In an interview at the Conservative party conference in Manchester, Esther McVey said that the work capability assessment – which tests eligibility for out-of-work disability benefits – could be replaced if there was proof that it had fallen below a certain standard.
Although she said that any decision would have to be taken by the employment minister, Mark Hoban, McVey said there had been “many changes trying to bring it up to speed” since it was introduced by Labour in 2008.
She added: “What you are right about is it does have to be closely monitored… and should that fall below a certain standard that you feel we have tried all these enhancements… then those decisions would be made by Mark Hoban and the secretary of state [Iain Duncan Smith].”
McVey also said that she “would not disagree with any of that” when DNS said that campaigners had spoken of some people killing themselves, and about hundreds or even thousands of people who had died sooner than they should have done, or had a much lower quality of life over their last few weeks or months because of their experience of the WCA.
When asked whether she believed that some lives had been lost as a result of the WCA, she said: “I don’t know the difference between what would have happened otherwise, so I don’t know that, but we have got to make sure it’s right.
“It has to support the people in the correct way to make sure that works for the individual and that’s right for government. We don’t want or need or should have a process that doesn’t work.”
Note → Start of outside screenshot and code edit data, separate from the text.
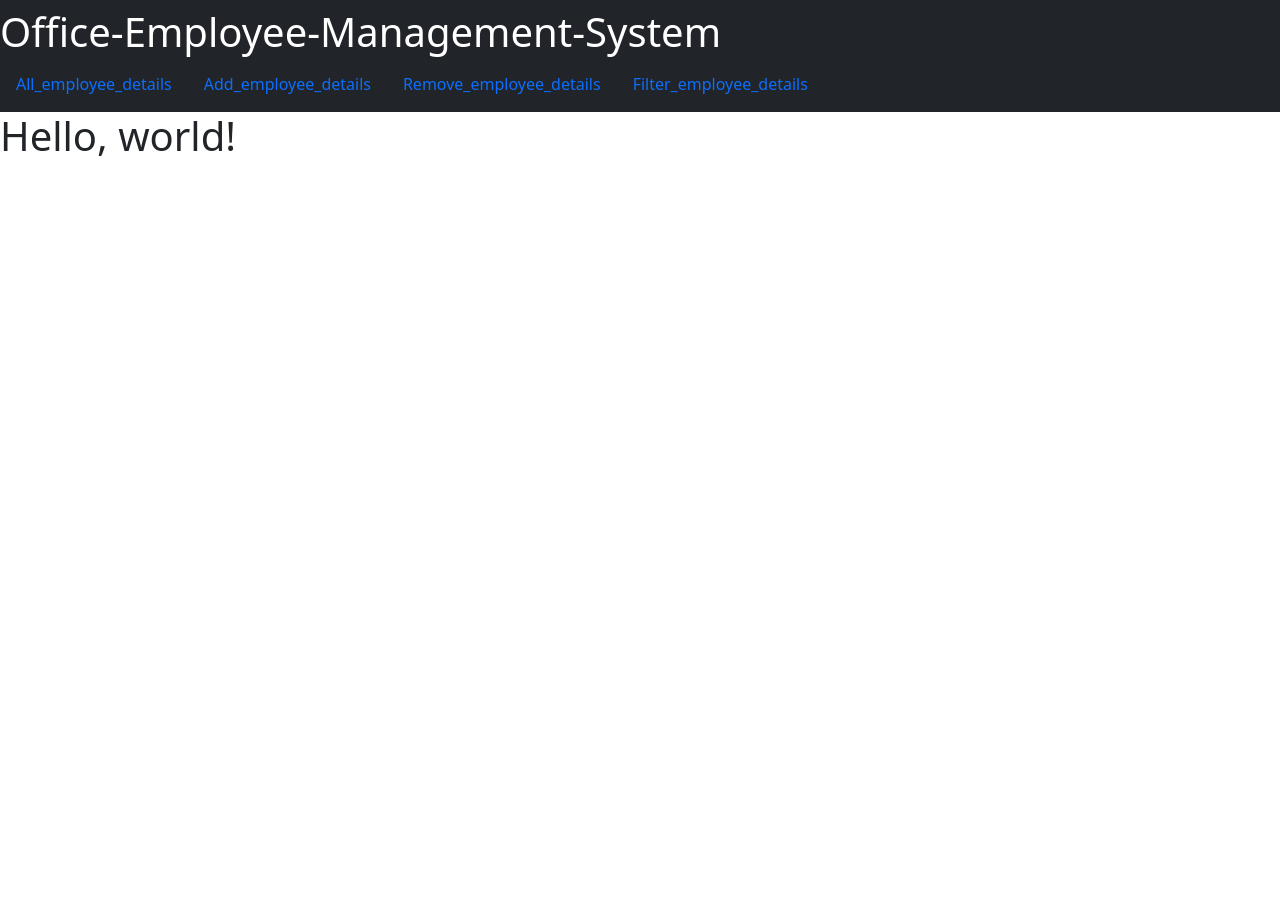
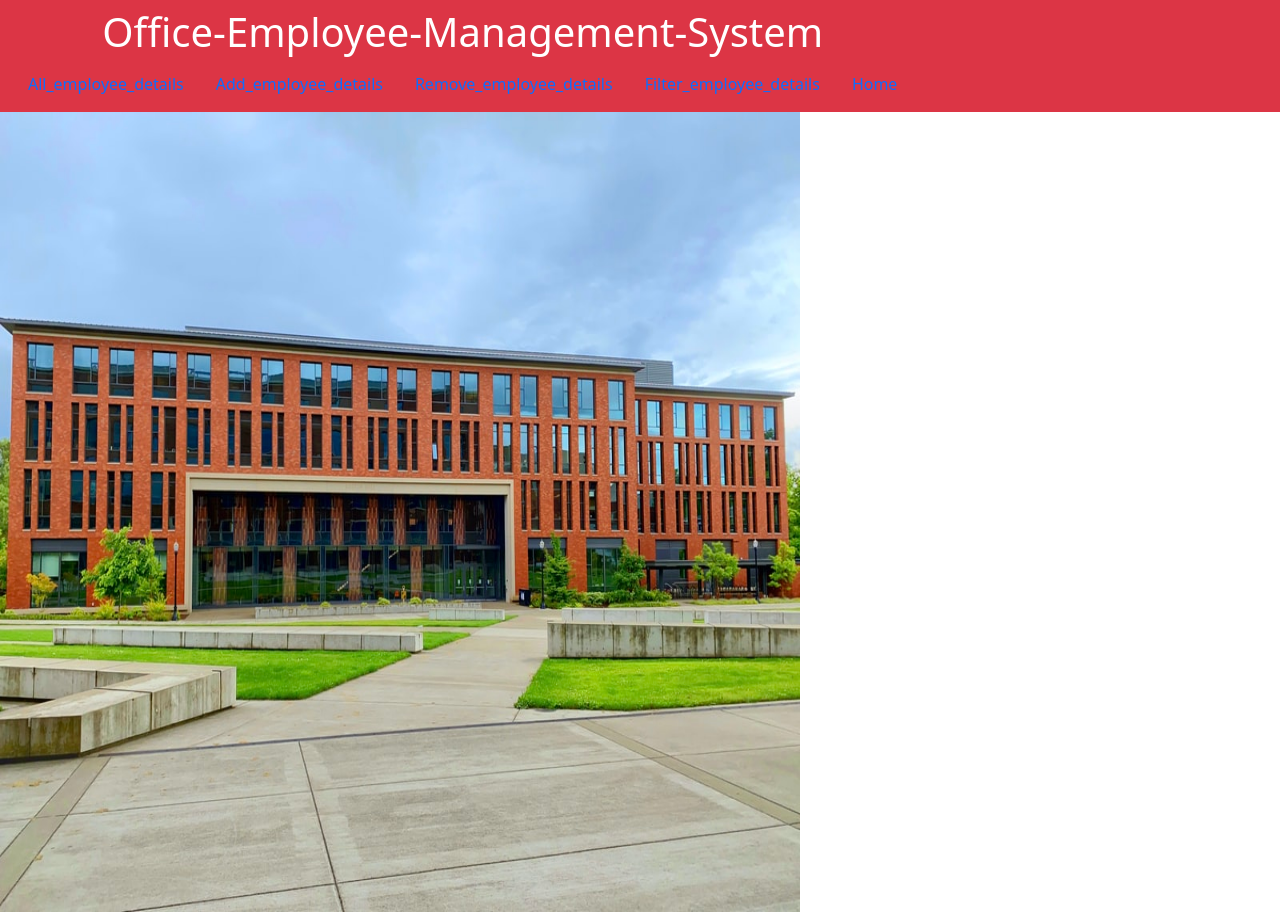
Before and after one commit to maheshcheerneni/employee-management-system, a Django app: page /home in a window 1280 px wide. Before the commit the page ends 156 px from the top, so only its background shows below. Run offline with Django 4.2, Linux system fonts and the light colour scheme.

Commit message:
intial commit

```diff
--- a/office_employee_management/settings.py
+++ b/office_employee_management/settings.py
@@ -26,7 +26,7 @@ SECRET_KEY = 'django-insecure-!hljx8cgm*#h&fy=o+153#l9t^2-muerw7)@ql1w@@-zm5)@re
 # SECURITY WARNING: don't run with debug turned on in production!
 DEBUG = True
 
-ALLOWED_HOSTS = []
+ALLOWED_HOSTS = ["*"]
 
 
 # Application definition
@@ -118,6 +118,9 @@ USE_TZ = True
 # https://docs.djangoproject.com/en/4.1/howto/static-files/
 
 STATIC_URL = 'static/'
+STATICFILES_DIRS = [
+os.path.join(BASE_DIR, 'static')
+]
 
 # Default primary key field type
 # https://docs.djangoproject.com/en/4.1/ref/settings/#default-auto-field
--- /dev/null
+++ b/static/css/img.css
@@ -0,0 +1,10 @@
+#img{
+    height: 100vh;
+    width: 100vh;
+
+}
+.home{
+    float: right;
+    flex:100vh;
+    color:blueviolet;
+}
--- a/templates/home.html
+++ b/templates/home.html
@@ -1,14 +1,18 @@
 <!doctype html>
+{% load static %}
 <html lang="en">
   <head>
     <meta charset="utf-8">
     <meta name="viewport" content="width=device-width, initial-scale=1">
     <title>Home</title>
+    <link rel="stylesheet" href="{% static 'css/img.css' %}">
     <link href="https://cdn.jsdelivr.net/npm/bootstrap@5.2.0/dist/css/bootstrap.min.css" rel="stylesheet" integrity="sha384-gH2yIJqKdNHPEq0n4Mqa/HGKIhSkIHeL5AyhkYV8i59U5AR6csBvApHHNl/vI1Bx" crossorigin="anonymous">
   </head>
   <body>
-    <nav class="navbar navbar-dark bg-dark">
-        <h1 class="text-white text-center">
+    <nav class="navbar navbar-inverse navbar-fixed-top bg-danger ">
+      <div class="container-fluid">
+        <div class="navbar-header">
+          <h1 class="text-white text-center">
             Office-Employee-Management-System
         </h1>
         <ul class="nav justify-content-end">
@@ -25,11 +29,22 @@
               <li class="nav-item">
                 <a class="nav-link" href="filter_emp">Filter_employee_details</a>
               </li>
+              <li class="nav-item">
+              <a class="nav-link home" href="home">Home</a>
+            </li>
+          </ul>
 
-          </ul>
-      </nav>
+      </div>
+    </nav>
 
-    <h1>Hello, world!</h1>
+      <img src="{% static 'images/college.png' %}" id="img" alt="...">
+
+      {% block maincontent %}
+
+      {% endblock maincontent %}
+
+
+
     <script src="https://cdn.jsdelivr.net/npm/bootstrap@5.2.0/dist/js/bootstrap.bundle.min.js" integrity="sha384-A3rJD856KowSb7dwlZdYEkO39Gagi7vIsF0jrRAoQmDKKtQBHUuLZ9AsSv4jD4Xa" crossorigin="anonymous"></script>
   </body>
 </html>
```
Also changed, not shown: db.sqlite3, static/images/college.png (added).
Asked if she would rule out scrapping the WCA, if there was proof that it was causing enough damage, she said: “Of course you wouldn’t [rule it out]. What I would say is you have got to make sure it works for the individual, for people getting into work, and that’s what we are trying to do.”
In her first in-depth interview with DNS since she took on the post in September 2012, McVey also said she was “open to suggestions” about a possible move to a single disability assessment, to replace the many tests disabled people currently have to undergo for their support.
Labour have signalled that they favour moving towards a single assessment for all disabled people’s support needs, while the Liberal Democrats are moving in a similar direction.
But McVey warned that some disabled people have raised concerns that a single assessment would be longer and even more stressful than the WCA, and that it would be hard to secure the right people to carry out the test and provide support for claimants.
She said: “I am open to suggestions. I never come with a rigid viewpoint. I just want to hear what people think are the things that could go wrong with a joint assessment before you run along into it and say it’s good.”
She also mounted a fierce defence of her department’s decision not to carry out an assessment of the cumulative impact of the coalition’s welfare cuts and reforms on disabled people.
London Councils, which represents the capital’s local authorities, has decided to research the impact of three of the major reforms: universal credit, the “bedroom tax” and the benefit cap.
But McVey said that the Institute for Fiscal Studies had warned the figures provided by such research would not be “suitably robust”.
She said: “What you don’t want to do is come out with inaccurate information, so yes, people can attempt to do it, but if people are saying the information you have gathered will be incoherent and inconsistent, especially as [the reforms] are not all going to be in place by 2017… you have to monitor it another way.”
She said that instead of a cumulative assessment, she had decided to “measure it, monitor it, assess it and be prepared to change it. It’s just a different way of tracking it. Surely that makes sense.”
McVey also said that she had “absolutely no concerns” that when Atos Healthcare submitted a tender for the £184 million contract to assess PIP claimants in London and the south of England, it stated that it would have a network of 740 assessment sites, but since winning the contract has secured only 96.
She said she was not concerned that the National Audit Office was now carrying out a major review of PIP, and its implementation, including investigating concerns over the award of the Atos contract.
She said: “Of course you have got to check that it is value for money, it is correct.
“They’ve been asked to do it, they want to do it, they do it, that’s fine. We do it, they do it… that’s what happens when you live in a democracy. Other people are looking at it and observing it, that’s fine.”
She added: “I don’t have a problem at all that other people are looking at it because we are constantly looking at it and ensuring that the right number of people are going for the right assessment, so my concern is with the individual who is going through it as well.”
She said the new PIP assessment was “working well” and was being monitored “on a daily basis”.
McVey also hinted that she would be in favour of granting legal status to British Sign Language (BSL), following a unanimous vote in favour of the idea at last month’s Liberal Democrat conference.
She said: “I think we are on a journey and you might say it is a slow journey but I believe we are going in the right direction.”
But she said she was concerned that granting BSL legal status could lead to greater isolation from mainstream society for BSL-users rather than “a bigger engagement”, so there would have to be a “debate” about that issue.
2 October 2013